Task: Return, from the data that follows, each line that holds the word "child".

Data supplied:
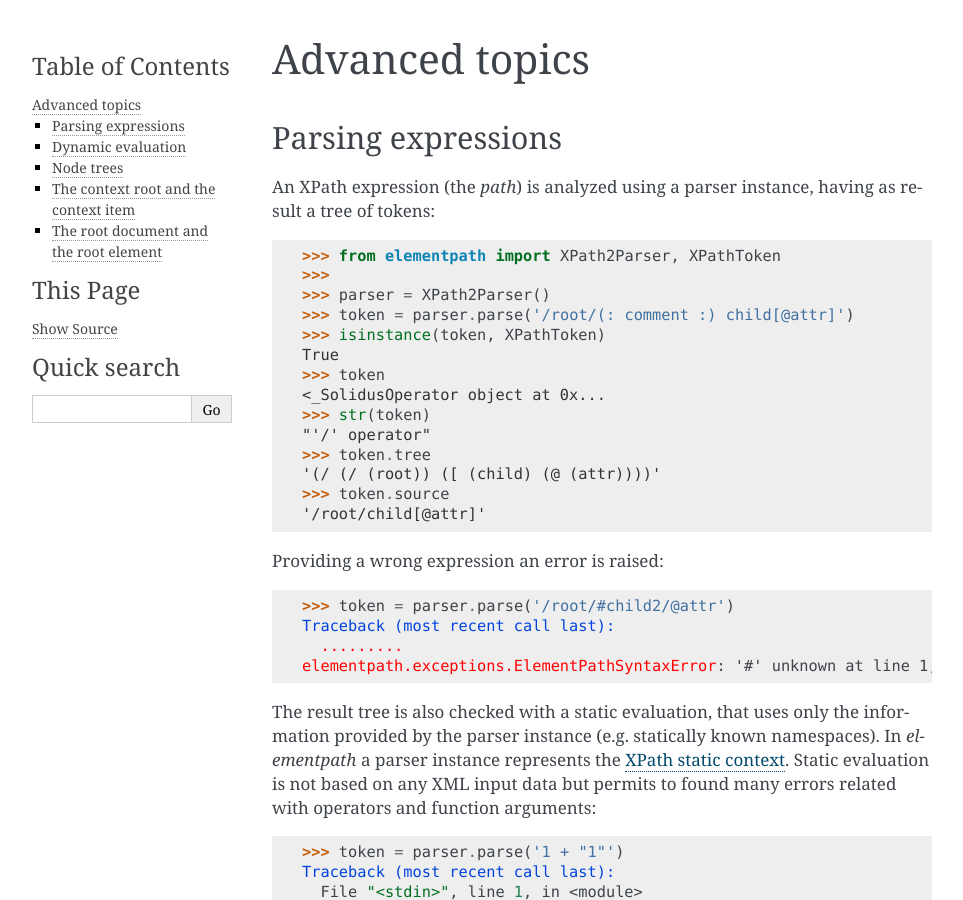
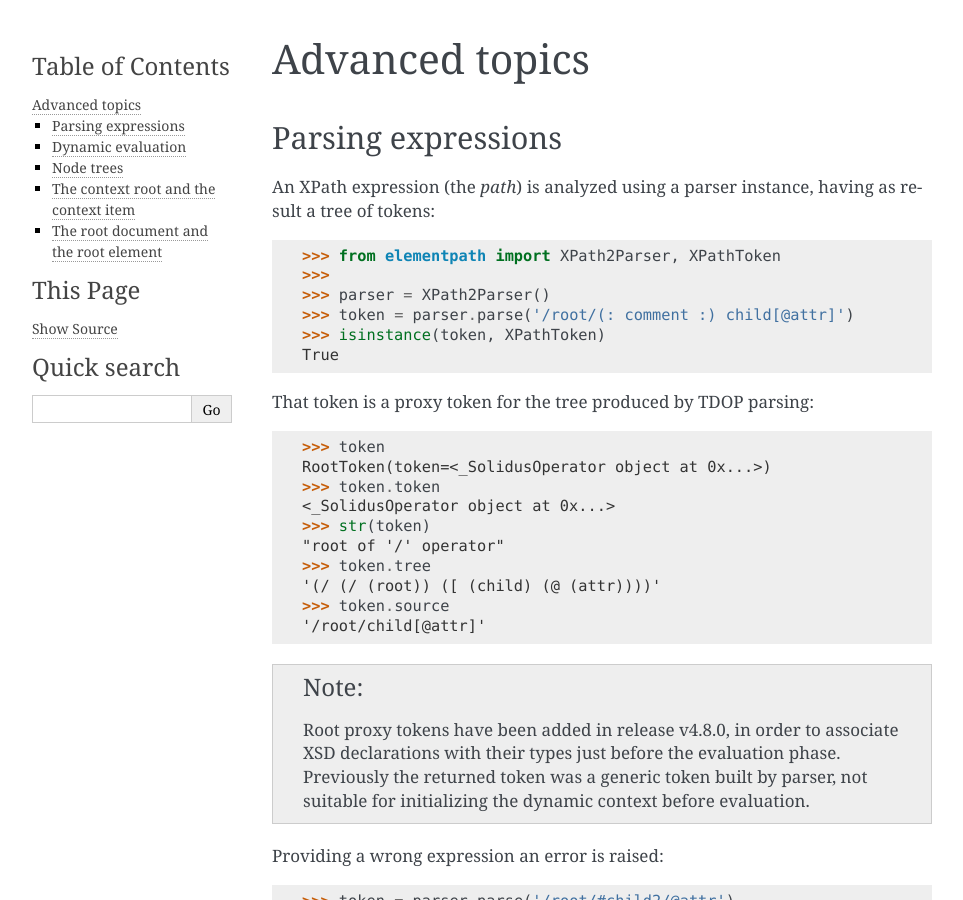
Before and after one commit to sissaschool/elementpath, a Sphinx documentation site: the page built from doc/advanced.rst, in a window 1280 px wide and 900 px high. Shown: the whole window, without its empty margins (148-1111 px from the left). Built offline with Sphinx 7.4.7, drawn with Linux system fonts in a browser that asks for light colours.

Commit message:
Fix documentation tests and clean XSD type binding

```diff
--- a/doc/advanced.rst
+++ b/doc/advanced.rst
@@ -22,14 +22,27 @@ having as result a tree of tokens:
     >>> token = parser.parse('/root/(: comment :) child[@attr]')
     >>> isinstance(token, XPathToken)
     True
+
+That token is a proxy token for the tree produced by TDOP parsing:
+
+.. doctest::
+
     >>> token
-    <_SolidusOperator object at 0x...
+    RootToken(token=<_SolidusOperator object at 0x...>)
+    >>> token.token
+    <_SolidusOperator object at 0x...>
     >>> str(token)
-    "'/' operator"
+    "root of '/' operator"
     >>> token.tree
     '(/ (/ (root)) ([ (child) (@ (attr))))'
     >>> token.source
     '/root/child[@attr]'
+
+.. note::
+    Root proxy tokens have been added in release v4.8.0, in order to associate XSD
+    declarations with their types just before the evaluation phase. Previously the
+    returned token was a generic token built by parser, not suitable for initializing
+    the dynamic context before evaluation.
 
 Providing a wrong expression an error is raised:
 
```
Also changed, not shown: 3 other files.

Task result:
     >>> token = parser.parse('/root/(: comment :) child[@attr]')
     '(/ (/ (root)) ([ (child) (@ (attr))))'
     '/root/child[@attr]'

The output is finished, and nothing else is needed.